### About this task:
Wherever the string "TransactionList" shows up in the data below, copy the whole line.
########################################
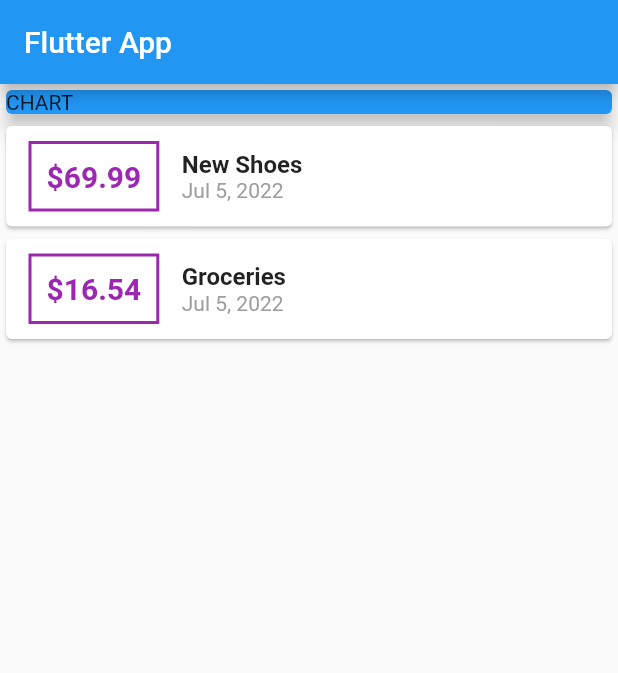
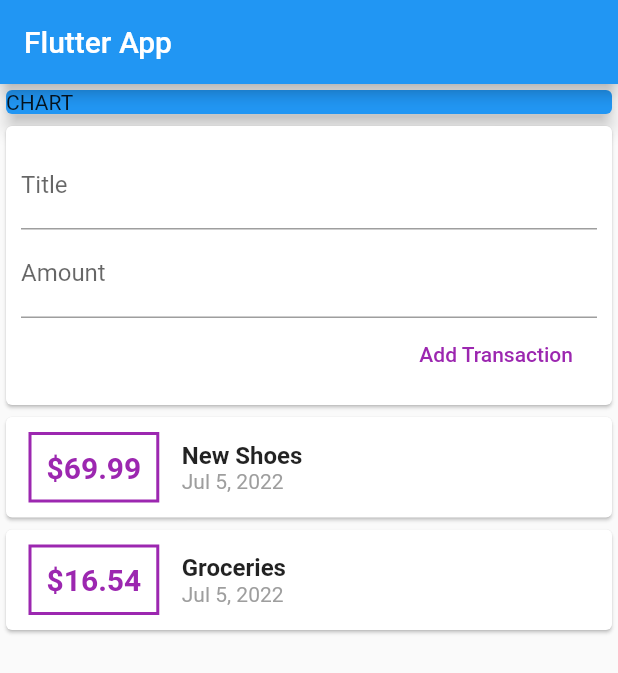
Before and after one commit to ReshmiCode/Learning-Flutter, a Flutter app: the screen it shows after launch, on a phone screen of 412 x 824 dp. Shown: the top 673 px of the screen. Run offline on Flutter 3.47's test engine with Material 2 defaults, Android fonts, the phone set to English and light mode, and no system bars.

Commit message:
add transactions to list

```diff
--- a/expense_app/lib/main.dart
+++ b/expense_app/lib/main.dart
@@ -1,8 +1,7 @@
 // @dart=2.9
-import 'package:intl/intl.dart';
+import 'package:flutter/material.dart';
 
-import './transaction.dart';
-import 'package:flutter/material.dart';
+import 'widgets/user_transactions.dart';
 
 void main() => runApp(MyApp());
 
@@ -17,13 +16,6 @@ class MyApp extends StatelessWidget {
 }
 
 class MyHomePage extends StatelessWidget {
-  final List<Transaction> transactions = [
-    Transaction(
-        id: 't1', title: 'New Shoes', amount: 69.99, date: DateTime.now()),
-    Transaction(
-        id: 't2', title: 'Groceries', amount: 16.54, date: DateTime.now())
-  ];
-
   @override
   Widget build(BuildContext context) {
     return Scaffold(
@@ -31,6 +23,8 @@ class MyHomePage extends StatelessWidget {
           title: Text('Flutter App'),
         ),
         body: Column(
+          mainAxisAlignment: MainAxisAlignment.start,
+          crossAxisAlignment: CrossAxisAlignment.stretch,
           children: [
             Container(
               width: double.infinity,
@@ -40,40 +34,7 @@ class MyHomePage extends StatelessWidget {
                 elevation: 5,
               ),
             ),
-            Column(
-              children: transactions
-                  .map((tx) => Card(
-                          child: Row(
-                        children: [
-                          Container(
-                              margin: EdgeInsets.symmetric(
-                                  vertical: 10, horizontal: 15),
-                              decoration: BoxDecoration(
-                                  border: Border.all(
-                                color: Colors.purple,
-                                width: 2,
-                              )),
-                              padding: EdgeInsets.all(10),
-                              child: Text("\$${tx.amount.toString()}",
-                                  style: TextStyle(
-                                      fontWeight: FontWeight.bold,
-                                      color: Colors.purple,
-                                      fontSize: 20))),
-                          Column(
-                            crossAxisAlignment: CrossAxisAlignment.start,
-                            children: [
-                              Text(tx.title,
-                                  style: TextStyle(
-                                      fontWeight: FontWeight.bold,
-                                      fontSize: 16)),
-                              Text(DateFormat.yMMMd().format(tx.date),
-                                  style: TextStyle(color: Colors.grey))
-                            ],
-                          )
-                        ],
-                      )))
-                  .toList(),
-            )
+            UserTransactions(),
           ],
         ));
   }
--- /dev/null
+++ b/expense_app/lib/widgets/new_transaction.dart
@@ -0,0 +1,38 @@
+import 'package:flutter/material.dart';
+
+class NewTransaction extends StatelessWidget {
+  final Function addTransaction;
+  final titleController = TextEditingController();
+  final amountController = TextEditingController();
+
+  NewTransaction(this.addTransaction);
+
+  @override
+  Widget build(BuildContext context) {
+    return Card(
+        child: Container(
+      padding: EdgeInsets.all(10),
+      child: Column(
+        crossAxisAlignment: CrossAxisAlignment.end,
+        children: [
+          TextField(
+            decoration: InputDecoration(labelText: 'Title'),
+            controller: titleController,
+          ),
+          TextField(
+            decoration: InputDecoration(labelText: 'Amount'),
+            controller: amountController,
+          ),
+          FlatButton(
+            onPressed: () => {
+              addTransaction(
+                  titleController.text, double.parse(amountController.text))
+            },
+            child: Text("Add Transaction"),
+            textColor: Colors.purple,
+          )
+        ],
+      ),
+    ));
+  }
+}
--- /dev/null
+++ b/expense_app/lib/widgets/transaction_list.dart
@@ -0,0 +1,47 @@
+import 'package:flutter/material.dart';
+import 'package:intl/intl.dart';
+
+import '../models/transaction.dart';
+
+class TransactionList extends StatelessWidget {
+  final List<Transaction> transactions;
+
+  TransactionList(this.transactions);
+
+  @override
+  Widget build(BuildContext context) {
+    return Column(
+      children: transactions
+          .map((tx) => Card(
+                  child: Row(
+                children: [
+                  Container(
+                      margin:
+                          EdgeInsets.symmetric(vertical: 10, horizontal: 15),
+                      decoration: BoxDecoration(
+                          border: Border.all(
+                        color: Colors.purple,
+                        width: 2,
+                      )),
+                      padding: EdgeInsets.all(10),
+                      child: Text("\$${tx.amount.toString()}",
+                          style: TextStyle(
+                              fontWeight: FontWeight.bold,
+                              color: Colors.purple,
+                              fontSize: 20))),
+                  Column(
+                    crossAxisAlignment: CrossAxisAlignment.start,
+                    children: [
+                      Text(tx.title,
+                          style: TextStyle(
+                              fontWeight: FontWeight.bold, fontSize: 16)),
+                      Text(DateFormat.yMMMd().format(tx.date),
+                          style: TextStyle(color: Colors.grey))
+                    ],
+                  )
+                ],
+              )))
+          .toList(),
+    );
+  }
+}
--- /dev/null
+++ b/expense_app/lib/widgets/user_transactions.dart
@@ -0,0 +1,39 @@
+import 'package:flutter/material.dart';
+
+import '../models/transaction.dart';
+import './new_transaction.dart';
+import './transaction_list.dart';
+
+class UserTransactions extends StatefulWidget {
+  @override
+  State<UserTransactions> createState() => _UserTransactionsState();
+}
+
+class _UserTransactionsState extends State<UserTransactions> {
+  final List<Transaction> _userTransactions = [
+    Transaction(
+        id: 't1', title: 'New Shoes', amount: 69.99, date: DateTime.now()),
+    Transaction(
+        id: 't2', title: 'Groceries', amount: 16.54, date: DateTime.now())
+  ];
+
+  void _addTransaction(String title, double amount) {
+    setState(() {
+      _userTransactions.add(Transaction(
+          id: DateTime.now().toString(),
+          title: title,
+          amount: amount,
+          date: DateTime.now()));
+    });
+  }
+
+  @override
+  Widget build(BuildContext context) {
+    return Column(
+      children: [
+        NewTransaction(_addTransaction),
+        TransactionList(_userTransactions)
+      ],
+    );
+  }
+}
```
Also changed, not shown: expense_app/lib/models/transaction.dart (renamed from expense_app/lib/transaction.dart).
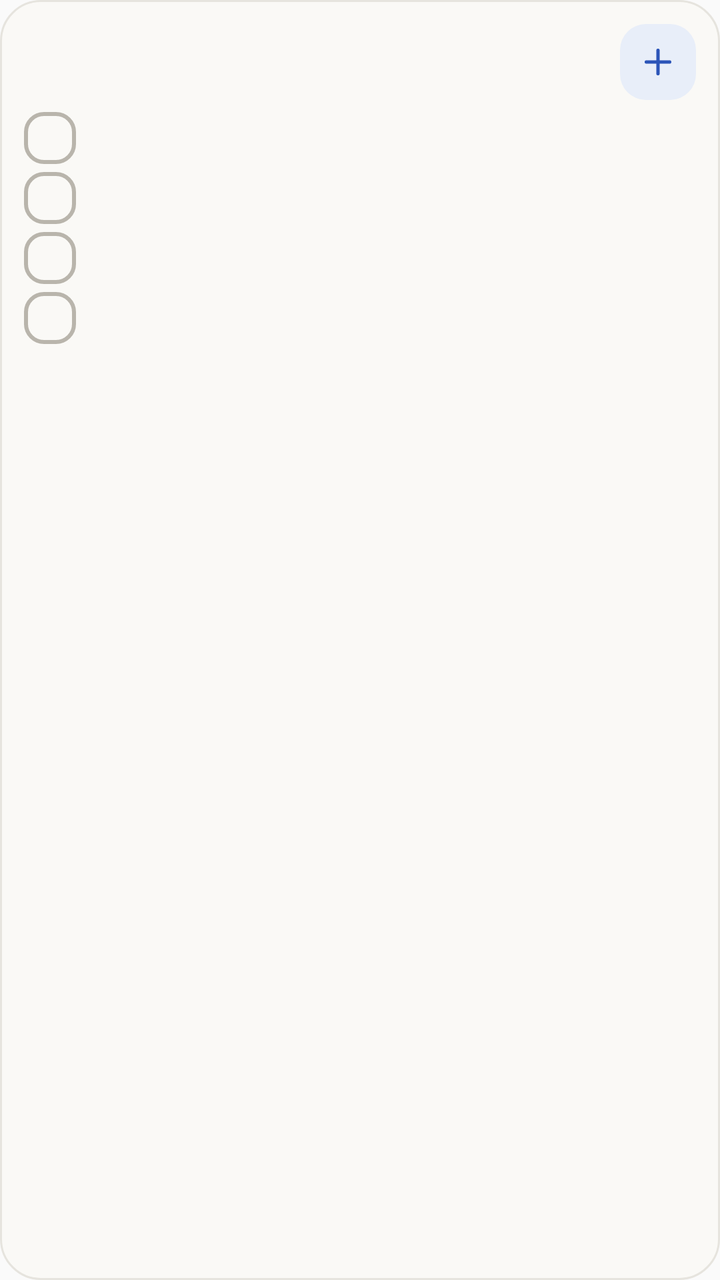
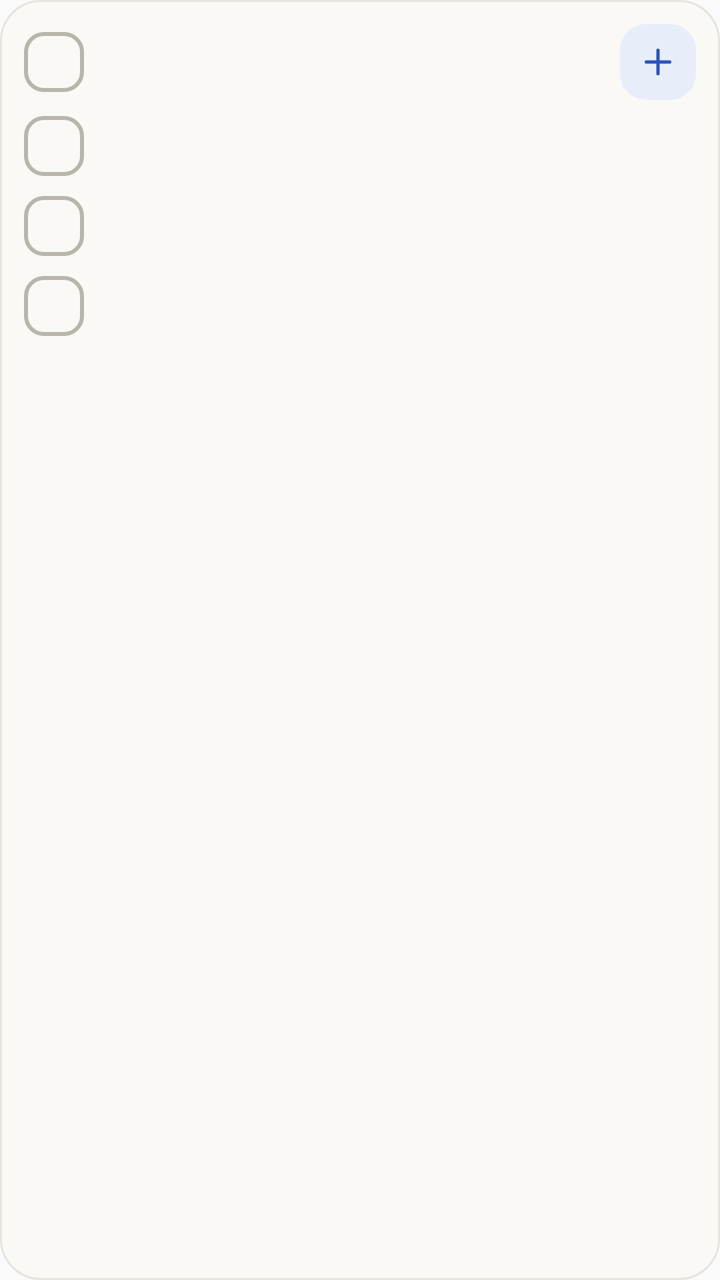

Two renders of the same Android screen: before a commit and after it. Below are the layout's source before the change and the commit's diff.
<!-- AndroidManifest.xml: application theme AppTheme -->
<!-- res/layout/widget_tasks.xml -->
<?xml version="1.0" encoding="utf-8"?>
<LinearLayout xmlns:android="http://schemas.android.com/apk/res/android"
    android:id="@+id/widget_root"
    android:layout_width="match_parent"
    android:layout_height="match_parent"
    android:background="@drawable/widget_bg"
    android:orientation="vertical"
    android:padding="12dp">

    <LinearLayout
        android:layout_width="match_parent"
        android:layout_height="wrap_content"
        android:gravity="end|center_vertical"
        android:orientation="horizontal">

        <ImageView
            android:id="@+id/widget_add"
            android:layout_width="38dp"
            android:layout_height="38dp"
            android:background="@drawable/widget_add_fab"
            android:contentDescription="快速添加任务"
            android:padding="9dp"
            android:src="@drawable/ic_widget_add" />
    </LinearLayout>

    <LinearLayout
        android:id="@+id/widget_tasks"
        android:layout_width="match_parent"
        android:layout_height="wrap_content"
        android:layout_marginTop="2dp"
        android:orientation="vertical">

        <LinearLayout
            android:id="@+id/widget_row_1"
            android:layout_width="match_parent"
            android:layout_height="wrap_content"
            android:layout_marginTop="4dp"
            android:gravity="center_vertical"
            android:orientation="horizontal">

            <ImageView
                android:id="@+id/widget_check_1"
                android:layout_width="26dp"
                android:layout_height="26dp"
                android:layout_marginEnd="10dp"
                android:contentDescription="完成这条任务"
                android:src="@drawable/widget_check" />

            <TextView
                android:id="@+id/widget_task_1"
                android:layout_width="0dp"
                android:layout_height="wrap_content"
                android:layout_weight="1"
                android:ellipsize="end"
                android:singleLine="true"
                android:textColor="#201F1D"
                android:textSize="15sp" />
        </LinearLayout>

        <LinearLayout
            android:id="@+id/widget_row_2"
            android:layout_width="match_parent"
            android:layout_height="wrap_content"
            android:layout_marginTop="4dp"
            android:gravity="center_vertical"
            android:orientation="horizontal">

            <ImageView
                android:id="@+id/widget_check_2"
                android:layout_width="26dp"
                android:layout_height="26dp"
                android:layout_marginEnd="10dp"
                android:contentDescription="完成这条任务"
                android:src="@drawable/widget_check" />

            <TextView
                android:id="@+id/widget_task_2"
                android:layout_width="0dp"
                android:layout_height="wrap_content"
                android:layout_weight="1"
                android:ellipsize="end"
                android:singleLine="true"
                android:textColor="#201F1D"
                android:textSize="15sp" />
        </LinearLayout>

        <LinearLayout
            android:id="@+id/widget_row_3"
            android:layout_width="match_parent"
            android:layout_height="wrap_content"
            android:layout_marginTop="4dp"
            android:gravity="center_vertical"
            android:orientation="horizontal">

            <ImageView
                android:id="@+id/widget_check_3"
                android:layout_width="26dp"
                android:layout_height="26dp"
                android:layout_marginEnd="10dp"
                android:contentDescription="完成这条任务"
                android:src="@drawable/widget_check" />

            <TextView
                android:id="@+id/widget_task_3"
                android:layout_width="0dp"
                android:layout_height="wrap_content"
                android:layout_weight="1"
                android:ellipsize="end"
                android:singleLine="true"
                android:textColor="#201F1D"
                android:textSize="15sp" />
        </LinearLayout>

        <LinearLayout
            android:id="@+id/widget_row_4"
            android:layout_width="match_parent"
            android:layout_height="wrap_content"
            android:layout_marginTop="4dp"
            android:gravity="center_vertical"
            android:orientation="horizontal">

            <ImageView
                android:id="@+id/widget_check_4"
                android:layout_width="26dp"
                android:layout_height="26dp"
                android:layout_marginEnd="10dp"
                android:contentDescription="完成这条任务"
                android:src="@drawable/widget_check" />

            <TextView
                android:id="@+id/widget_task_4"
                android:layout_width="0dp"
                android:layout_height="wrap_content"
                android:layout_weight="1"
                android:ellipsize="end"
                android:singleLine="true"
                android:textColor="#201F1D"
                android:textSize="15sp" />
        </LinearLayout>
    </LinearLayout>

    <TextView
        android:id="@+id/widget_empty"
        android:layout_width="match_parent"
        android:layout_height="wrap_content"
        android:layout_marginTop="10dp"
        android:text="暂无待办"
        android:textColor="#8B887F"
        android:textSize="14sp"
        android:visibility="gone" />
</LinearLayout>
<!-- resources referenced by this layout -->
<resources>
  <!-- drawable ic_widget_add (drawable) -->
  <?xml version="1.0" encoding="utf-8"?>
  <vector xmlns:android="http://schemas.android.com/apk/res/android"
      android:width="20dp"
      android:height="20dp"
      android:viewportWidth="24"
      android:viewportHeight="24">
      <path
          android:pathData="M12,5v14M5,12h14"
          android:strokeColor="#2C55B8"
          android:strokeLineCap="round"
          android:strokeWidth="2" />
  </vector>
  <!-- drawable widget_add_fab (drawable) -->
  <?xml version="1.0" encoding="utf-8"?>
  <selector xmlns:android="http://schemas.android.com/apk/res/android">
      <item android:state_pressed="true">
          <shape android:shape="rectangle">
              <solid android:color="#D9E3F5" />
              <corners android:radius="13dp" />
          </shape>
      </item>
      <item>
          <shape android:shape="rectangle">
              <solid android:color="#E8EEF9" />
              <corners android:radius="13dp" />
          </shape>
      </item>
  </selector>
  <!-- drawable widget_bg (drawable) -->
  <?xml version="1.0" encoding="utf-8"?>
  <shape xmlns:android="http://schemas.android.com/apk/res/android"
      android:shape="rectangle">
      <solid android:color="#FAF9F6" />
      <corners android:radius="20dp" />
      <stroke
          android:width="1dp"
          android:color="#E6E4DE" />
  </shape>
  <!-- drawable widget_check (drawable) -->
  <?xml version="1.0" encoding="utf-8"?>
  <shape xmlns:android="http://schemas.android.com/apk/res/android"
      android:shape="rectangle">
      <solid android:color="@android:color/transparent" />
      <stroke
          android:width="2dp"
          android:color="#B9B5AC" />
      <corners android:radius="9dp" />
  </shape>
  <style name="AppTheme" parent="Theme.AppCompat.Light.DarkActionBar">
          
          <item name="colorPrimary">@color/colorPrimary</item>
          <item name="colorPrimaryDark">@color/colorPrimaryDark</item>
          <item name="colorAccent">@color/colorAccent</item>
      </style>
</resources>

<!-- the commit's change to res/layout/widget_tasks.xml (unified diff, before → after) -->
@@ -8,15 +8,35 @@
     android:padding="12dp">
 
     <LinearLayout
+        android:id="@+id/widget_row_1"
         android:layout_width="match_parent"
         android:layout_height="wrap_content"
-        android:gravity="end|center_vertical"
+        android:gravity="center_vertical"
         android:orientation="horizontal">
+
+        <ImageView
+            android:id="@+id/widget_check_1"
+            android:layout_width="30dp"
+            android:layout_height="30dp"
+            android:layout_marginEnd="10dp"
+            android:contentDescription="完成这条任务"
+            android:src="@drawable/widget_check" />
+
+        <TextView
+            android:id="@+id/widget_task_1"
+            android:layout_width="0dp"
+            android:layout_height="wrap_content"
+            android:layout_weight="1"
+            android:ellipsize="end"
+            android:singleLine="true"
+            android:textColor="#201F1D"
+            android:textSize="18sp" />
 
         <ImageView
             android:id="@+id/widget_add"
             android:layout_width="38dp"
             android:layout_height="38dp"
+            android:layout_marginStart="8dp"
             android:background="@drawable/widget_add_fab"
             android:contentDescription="快速添加任务"
             android:padding="9dp"
@@ -27,48 +47,21 @@
         android:id="@+id/widget_tasks"
         android:layout_width="match_parent"
         android:layout_height="wrap_content"
-        android:layout_marginTop="2dp"
+        android:layout_marginTop="6dp"
         android:orientation="vertical">
-
-        <LinearLayout
-            android:id="@+id/widget_row_1"
-            android:layout_width="match_parent"
-            android:layout_height="wrap_content"
-            android:layout_marginTop="4dp"
-            android:gravity="center_vertical"
-            android:orientation="horizontal">
-
-            <ImageView
-                android:id="@+id/widget_check_1"
-                android:layout_width="26dp"
-                android:layout_height="26dp"
-                android:layout_marginEnd="10dp"
-                android:contentDescription="完成这条任务"
-                android:src="@drawable/widget_check" />
-
-            <TextView
-                android:id="@+id/widget_task_1"
-                android:layout_width="0dp"
-                android:layout_height="wrap_content"
-                android:layout_weight="1"
-                android:ellipsize="end"
-                android:singleLine="true"
-                android:textColor="#201F1D"
-                android:textSize="15sp" />
-        </LinearLayout>
 
         <LinearLayout
             android:id="@+id/widget_row_2"
             android:layout_width="match_parent"
             android:layout_height="wrap_content"
-            android:layout_marginTop="4dp"
+            android:layout_marginTop="2dp"
             android:gravity="center_vertical"
             android:orientation="horizontal">
 
             <ImageView
                 android:id="@+id/widget_check_2"
-                android:layout_width="26dp"
-                android:layout_height="26dp"
+                android:layout_width="30dp"
+                android:layout_height="30dp"
                 android:layout_marginEnd="10dp"
                 android:contentDescription="完成这条任务"
                 android:src="@drawable/widget_check" />
@@ -81,21 +74,21 @@
                 android:ellipsize="end"
                 android:singleLine="true"
                 android:textColor="#201F1D"
-                android:textSize="15sp" />
+                android:textSize="18sp" />
         </LinearLayout>
 
         <LinearLayout
             android:id="@+id/widget_row_3"
             android:layout_width="match_parent"
             android:layout_height="wrap_content"
-            android:layout_marginTop="4dp"
+            android:layout_marginTop="10dp"
             android:gravity="center_vertical"
             android:orientation="horizontal">
 
             <ImageView
                 android:id="@+id/widget_check_3"
-                android:layout_width="26dp"
-                android:layout_height="26dp"
+                android:layout_width="30dp"
+                android:layout_height="30dp"
                 android:layout_marginEnd="10dp"
                 android:contentDescription="完成这条任务"
                 android:src="@drawable/widget_check" />
@@ -108,21 +101,21 @@
                 android:ellipsize="end"
                 android:singleLine="true"
                 android:textColor="#201F1D"
-                android:textSize="15sp" />
+                android:textSize="18sp" />
         </LinearLayout>
 
         <LinearLayout
             android:id="@+id/widget_row_4"
             android:layout_width="match_parent"
             android:layout_height="wrap_content"
-            android:layout_marginTop="4dp"
+            android:layout_marginTop="10dp"
             android:gravity="center_vertical"
             android:orientation="horizontal">
 
             <ImageView
                 android:id="@+id/widget_check_4"
-                android:layout_width="26dp"
-                android:layout_height="26dp"
+                android:layout_width="30dp"
+                android:layout_height="30dp"
                 android:layout_marginEnd="10dp"
                 android:contentDescription="完成这条任务"
                 android:src="@drawable/widget_check" />
@@ -135,7 +128,7 @@
                 android:ellipsize="end"
                 android:singleLine="true"
                 android:textColor="#201F1D"
-                android:textSize="15sp" />
+                android:textSize="18sp" />
         </LinearLayout>
     </LinearLayout>
 
@@ -146,6 +139,6 @@
         android:layout_marginTop="10dp"
         android:text="暂无待办"
         android:textColor="#8B887F"
-        android:textSize="14sp"
+        android:textSize="15sp"
         android:visibility="gone" />
 </LinearLayout>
########################################
### Task response:
+class TransactionList extends StatelessWidget {
+  TransactionList(this.transactions);
+        TransactionList(_userTransactions)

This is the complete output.